As a nurse, you probably did not receive an annual stipend to support your required continuing education requirements. As a nurse practitioner however, it is far more common to have an annual allotment for this specific purpose. Although negotiating your salary as a new-graduate nurse practitioner may not be as viable an option due to normalized pay practices and wRVU models, it is certainly worth considering your continuing education allotment as fair game for negotiation.
What do I have to do?
If you are newly certified, you will need to plan for a 5-year renewal window for your certification in most cases, and as such, you do have some time to get this all together. The smartest move is to make sure your job skill-specific training is covered as your first order of business (more on that below). Depending on what you do for your NP role, you may find this varies from the training you felt lacking in any portion of your school or perhaps skills you know will afford you additional procedural revenue opportunities. In the general sense, the absolute minimum you will need is 75 hours of continuing education credit each five years, but without additional things such as additional scholarship, additional education, presentations, or precepting, you may require as many as 150 hours in that same period.
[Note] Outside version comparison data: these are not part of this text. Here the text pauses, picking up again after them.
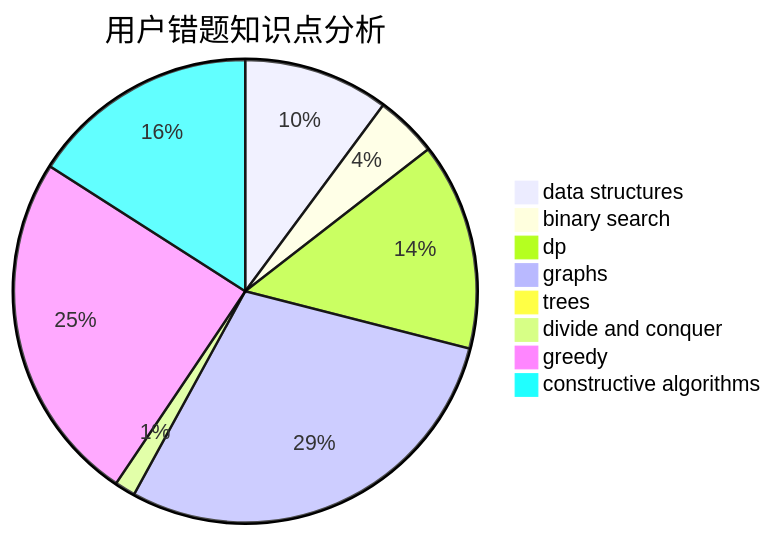
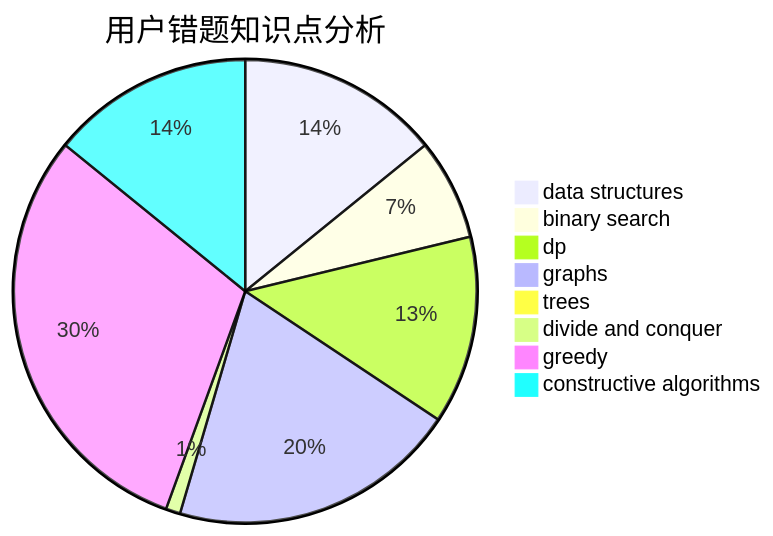
The third of 3 diagrams in docs/user/u727.md (sherpahu/cfrs.github.io), drawn with Mermaid before and after one commit. The commit also changed other lines of this file and 2770 other files, not shown here.

````diff
--- a/docs/user/u727.md
+++ b/docs/user/u727.md
@@ -36,11 +36,11 @@
 ```mermaid
 pie title 用户错题知识点分析
-    "data structures" :  7
-    "binary search" :  3
-    "dp" :  10
+    "data structures" :  14
+    "binary search" :  7
+    "dp" :  13
     "graphs" :  20
     "trees" :  0
     "divide and conquer" :  1
-    "greedy" :  17
-    "constructive algorithms" :  11
+    "greedy" :  30
+    "constructive algorithms" :  14
 ```
````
A note on state-specific requirements
Many states will have unique requirements also. For example, Illinois requires 80 hours every two years, with 20 of those hours being pharmacology-related content, and 10 hours being specific to opioid prescription and substance abuse education. In addition, there is a one-hour annual training required for sexual harassment education due every year.
Each state has a different requirement and a different timeline, so do your homework on what your unique licensure and state will require. In many instances, the first renewal cycle will not include all these hour requirements due to the varied entry to the cycle, but all licenses after the first renewal are obligate to the full requirement of these hours and content.
What do I want to do?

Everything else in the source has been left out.